## Goal of the exercise
Even if the data beneath seems repetitive, write it all out again exactly.

## Exercise input

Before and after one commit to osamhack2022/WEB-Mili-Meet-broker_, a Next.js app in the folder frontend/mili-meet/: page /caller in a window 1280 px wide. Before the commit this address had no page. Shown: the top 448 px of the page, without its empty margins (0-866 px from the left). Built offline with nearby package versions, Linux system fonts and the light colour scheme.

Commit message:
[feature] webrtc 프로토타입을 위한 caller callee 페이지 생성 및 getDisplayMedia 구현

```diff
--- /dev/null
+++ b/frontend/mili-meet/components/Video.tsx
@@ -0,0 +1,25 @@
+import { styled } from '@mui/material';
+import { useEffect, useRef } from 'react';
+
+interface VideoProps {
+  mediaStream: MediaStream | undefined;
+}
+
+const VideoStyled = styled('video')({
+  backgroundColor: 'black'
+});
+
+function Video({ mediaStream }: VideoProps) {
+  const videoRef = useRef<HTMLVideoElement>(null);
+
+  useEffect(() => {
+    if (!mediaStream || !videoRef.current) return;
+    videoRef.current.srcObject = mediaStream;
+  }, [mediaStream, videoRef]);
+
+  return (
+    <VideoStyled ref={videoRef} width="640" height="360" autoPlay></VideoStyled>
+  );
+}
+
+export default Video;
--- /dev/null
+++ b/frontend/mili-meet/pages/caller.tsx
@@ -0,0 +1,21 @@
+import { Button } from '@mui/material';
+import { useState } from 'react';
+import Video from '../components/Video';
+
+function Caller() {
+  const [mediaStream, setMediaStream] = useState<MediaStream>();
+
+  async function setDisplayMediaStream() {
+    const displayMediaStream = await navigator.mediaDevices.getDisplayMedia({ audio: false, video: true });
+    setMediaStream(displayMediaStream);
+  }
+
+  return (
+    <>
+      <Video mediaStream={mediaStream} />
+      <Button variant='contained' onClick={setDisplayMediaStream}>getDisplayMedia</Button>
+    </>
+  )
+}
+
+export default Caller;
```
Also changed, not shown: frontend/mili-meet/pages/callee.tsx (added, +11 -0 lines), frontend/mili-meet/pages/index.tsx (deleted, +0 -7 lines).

## Exercise solution
Before and after one commit to osamhack2022/WEB-Mili-Meet-broker_, a Next.js app in the folder frontend/mili-meet/: page /caller in a window 1280 px wide. Before the commit this address had no page. Shown: the top 448 px of the page, without its empty margins (0-866 px from the left). Built offline with nearby package versions, Linux system fonts and the light colour scheme.

Commit message:
[feature] webrtc 프로토타입을 위한 caller callee 페이지 생성 및 getDisplayMedia 구현

```diff
--- /dev/null
+++ b/frontend/mili-meet/components/Video.tsx
@@ -0,0 +1,25 @@
+import { styled } from '@mui/material';
+import { useEffect, useRef } from 'react';
+
+interface VideoProps {
+  mediaStream: MediaStream | undefined;
+}
+
+const VideoStyled = styled('video')({
+  backgroundColor: 'black'
+});
+
+function Video({ mediaStream }: VideoProps) {
+  const videoRef = useRef<HTMLVideoElement>(null);
+
+  useEffect(() => {
+    if (!mediaStream || !videoRef.current) return;
+    videoRef.current.srcObject = mediaStream;
+  }, [mediaStream, videoRef]);
+
+  return (
+    <VideoStyled ref={videoRef} width="640" height="360" autoPlay></VideoStyled>
+  );
+}
+
+export default Video;
--- /dev/null
+++ b/frontend/mili-meet/pages/caller.tsx
@@ -0,0 +1,21 @@
+import { Button } from '@mui/material';
+import { useState } from 'react';
+import Video from '../components/Video';
+
+function Caller() {
+  const [mediaStream, setMediaStream] = useState<MediaStream>();
+
+  async function setDisplayMediaStream() {
+    const displayMediaStream = await navigator.mediaDevices.getDisplayMedia({ audio: false, video: true });
+    setMediaStream(displayMediaStream);
+  }
+
+  return (
+    <>
+      <Video mediaStream={mediaStream} />
+      <Button variant='contained' onClick={setDisplayMediaStream}>getDisplayMedia</Button>
+    </>
+  )
+}
+
+export default Caller;
```
Also changed, not shown: frontend/mili-meet/pages/callee.tsx (added, +11 -0 lines), frontend/mili-meet/pages/index.tsx (deleted, +0 -7 lines).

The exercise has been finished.